The alt-right leader and former cofounder of Vice Magazine Gavin McInnes attends an Act for America rally to protest sharia law on June 10, 2017, in Foley Square in New York City. Members of the Oath Keepers and the Proud Boys, right-wing Trump supporting groups who are willing to directly confront and engage left-wing anti-Trump protesters, attended the event.

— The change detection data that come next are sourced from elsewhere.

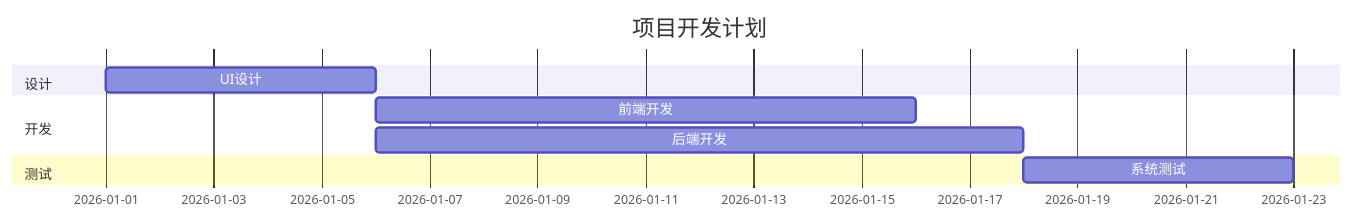
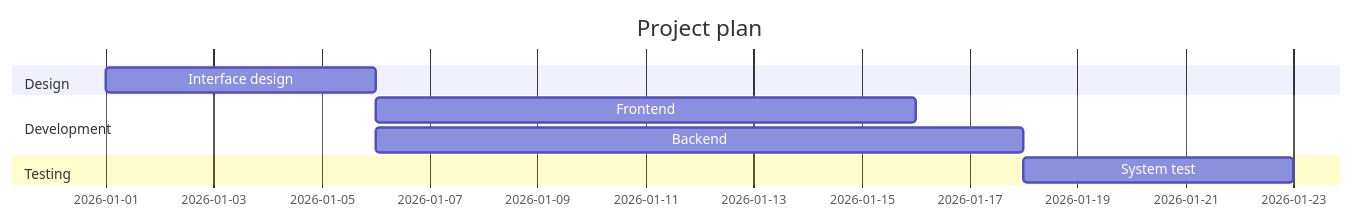
Before and after one commit to kxenon0rix/kxenon0rix.github.io: the third of 5 diagrams in content/articles/markdown-test.md, drawn with Mermaid. The commit also changed other lines of this file and 35 other files, not shown here.

````diff
--- a/content/articles/markdown-test.md
+++ b/content/articles/markdown-test.md
@@ -208,15 +204,12 @@
 ```mermaid
 gantt
-    title 项目开发计划
+    title Project plan
     dateFormat YYYY-MM-DD
-
-    section 设计
-    UI设计 :a1, 2026-01-01, 5d
-
-    section 开发
-    前端开发 :a2, after a1, 10d
-    后端开发 :a3, after a1, 12d
-
-    section 测试
-    系统测试 :a4, after a3, 5d
+    section Design
+    Interface design :a1, 2026-01-01, 5d
+    section Development
+    Frontend :a2, after a1, 10d
+    Backend :a3, after a1, 12d
+    section Testing
+    System test :a4, after a3, 5d
 ```
````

Vice Media cofounder Gavin McInnes is maybe the best-known Rebel associate who’s active in the United States’ alt-right sphere. He joined The Rebel in 2015 to make YouTube videos on topics ranging from how feminism makes women ugly to “10 Things I Hate About Israel,” which was initially called "10 Things I Hate About Jews," and has since been scrubbed from YouTube and The Rebel entirely. (Hard to be in Tel Aviv if you don’t like chickpeas, turns out.) McInnes has done segments about “cuck-mercials,” specifically calling out an STD commercial and saying that black men have a higher rate of Chlamydia, as well as saying a Holocaust museum tour guide made him want to defend “super far-right Nazis.” (“I’m becoming anti-Semitic,” he added.) All this occurred under the oversight of Levant, who often talks about how important his Jewish heritage is to him. McInnes has also been a semi-regular fixture on Fox News, often ranting about feminism and female privilege.

His Proud Boys, an MRA (men's rights activists) organization, were slated to headline the Boston Free Speech rally this Saturday, but dropped out due to a lack of support from the city and from Boston Mayor Martin J. Walsh. (“He is going to let a riot happen and tell the police to stand down,” McInnes said. “I can tell the mayor is going to make sure we are endangered.”) McInnes’s Proud Boys are often young, mobilized men and boys, and so joining The Rebel gave the outlet and Levant an audience they rarely had: The Rebel became relevant to youth culture. (Or, at least, Nazi youth culture.)

Lauren Southern, a mini Ann Coulter (or maybe a less famous Tomi Lahren), has been quietly infiltrating US media ever since she left The Rebel in 2017. Vice called her “the alt-right’s not-so-secret weapon” earlier this year, and white supremacist Richard Spencer wished her well after her departure. (Southern has defended him, saying, “Richard Spencer is not a white supremacist. He is a white nationalist.”) After the University of California, Berkeley, canceled a lecture by Coulter, Southern and McInnes headlined a free speech rally and read a portion of Coulter’s planned speech. Southern has gained access to White House press briefings and has appeared on Fox News. Southern’s Patreon account was banned after the company determined that it was “likely to cause loss of life,” possibly due to Southern being embedded with Defend Europe, a sailing crew that tries to stop migrants and refugees from entering Europe.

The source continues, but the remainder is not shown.